VESSEL REVIEW | Seacat Columbia – UK-built crewboat features innovative stabilising hull design


A new crewboat slated for UK operator Seacat Services was recently completed by Isle of Wight shipbuilder Diverse Marine.

Designed by local naval architecture firms BAR Technologies and Chartwell Marine, Seacat Columbia has a length of 30 metres, a beam of eight metres, a draught of 1.6 metres, and capacity for 24 passengers/technicians. Active foiling systems correct for pitch and roll even in significant wave heights of 2.5 metres while a narrow hull form combined with a SWATH-style outrigger helps minimise both vessel motions and fuel burn. BAR Technologies said that the vessel will be able to operate in more challenging conditions compared to current catamaran designs, which then means that offshore wind turbines may be serviced under a greater number of sea states.

The new crewboat was designed to address the issues of vessel efficiency – and therefore emissions reduction – and comfort in transfer, and subsequent effectiveness, of offshore wind engineers, which BAR Technologies claims are the two most pressing challenges of the offshore wind industry. Trips to offshore wind turbines can be aborted on account of technicians’ fatigue, leading the designers to develop a craft that can safely perform crew transfers lest operators incur additional costs from these aborted trips.


The hull design and the active foiling systems help minimise vessel motion and fuel burn, leading to an average increase in stability across all sea states of up to 70 per cent and a reduction in total emissions of 30 per cent over a typical operational profile. The designer said these attributes make the crewboat one of the first low-emission vessels serving the UK’s growing number of offshore wind farms. Specifically, the crewboat was designed to achieve greater fuel efficiency that can yield CO2 emissions reductions of as much as 1,200 tonnes per year.

BAR Technologies claims the combination of the incremental hull length, bow thrusters, and directional jets give this craft the equivalent manoeuvrability of a standard catamaran. The significantly improved seakeeping of the BAR crewboat ensures fewer abortive trips and a greater operating window, providing fewer delays as well as greater efficiency, while having a cost comparable to that of current catamarans.

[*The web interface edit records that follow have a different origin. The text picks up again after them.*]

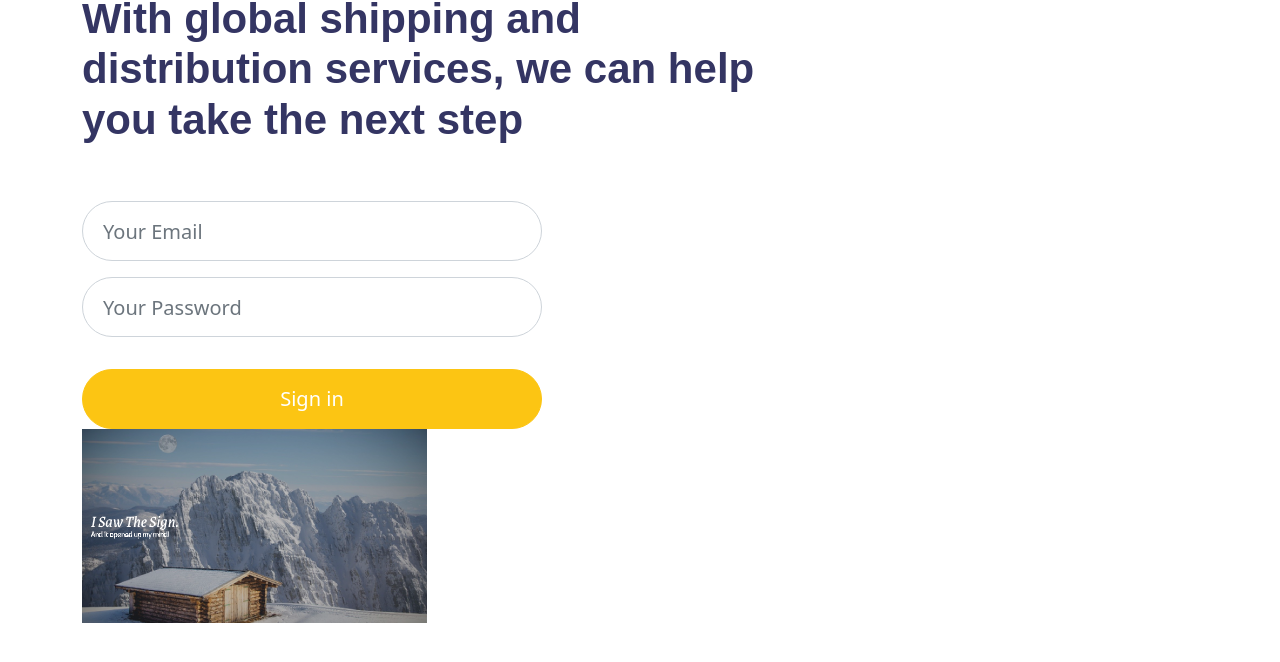
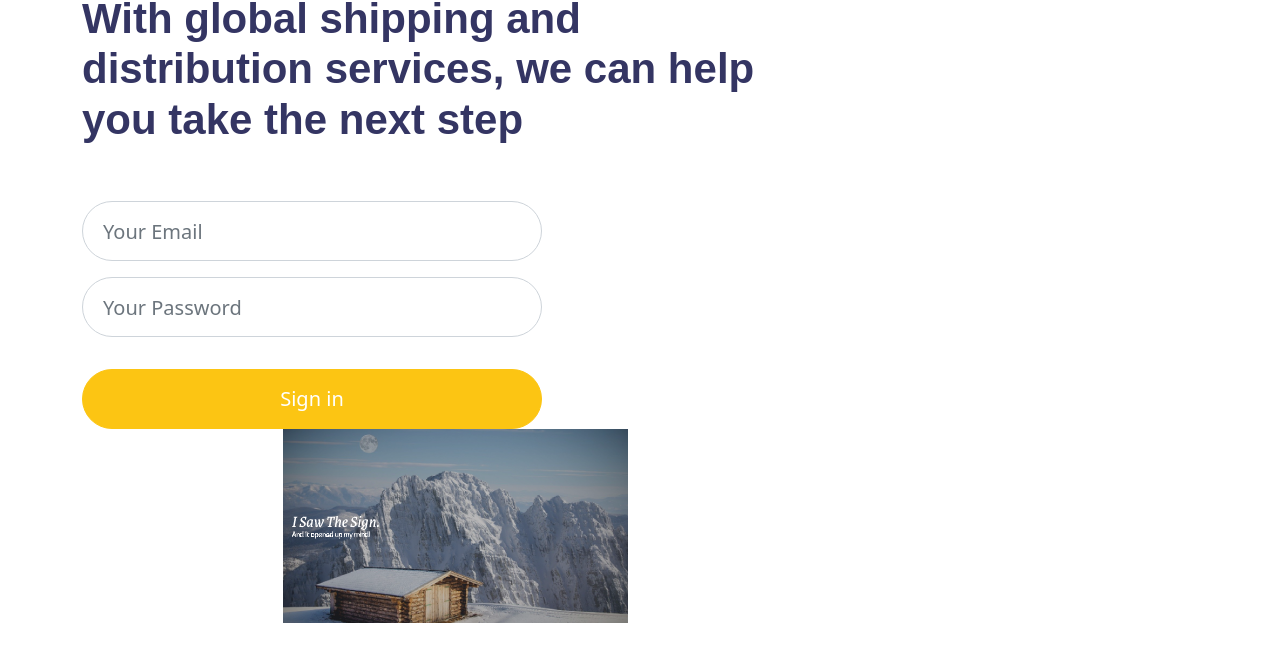
Before and after one commit to jevonwill/mern, a website: page index.html in a window 1280 px wide. Shown: the part 388-1050 px from the top of the page. Drawn offline with Linux system fonts and the light colour scheme.

```diff
--- a/index.html
+++ b/index.html
@@ -71,7 +71,7 @@
               <!--Section for the video -->
               <div class="col-md-6">
                 <div class="video-box">
-                  <img src="img/template.png" alt="this is where the video will go" class="img-fluid">
+                  <img src="img/template.png" alt="this is where the video will go" class="img-fluid float-right">
                 </div>
               </div>
             </div>
--- a/scss/sections/_signup-prompt.scss
+++ b/scss/sections/_signup-prompt.scss
@@ -1,4 +1,7 @@
 @use '../custom' as *;
+.float-right {
+    float: right;
+}
 
 .signup-section {
     margin-bottom: 10rem;
```
Also changed, not shown: assets/css/style.css, 1 other file.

Seacat Columbia is currently serving its first charter, a contract for crew transfer services in support of Equinor’s Sheringham Shoal and Dudgeon offshore wind farms off the coast of Norfolk.

Three other crewboats from the same series will be delivered to Seacat following completion at Diverse Marine’s facilities.

Photo: Greenwood
Seacat Columbia
Type of vessel:Crewboat
Owner:Seacat Services, UK
Designer:BAR Technologies, UK; Chartwell Marine, UK
Builder:Diverse Marine, UK
Length overall:30 metres
Beam:8.0 metres
Draught:1.6 metres
Maximum speed:25 knots

Baird Maritime

The best maritime site on the web. The sea's our scene!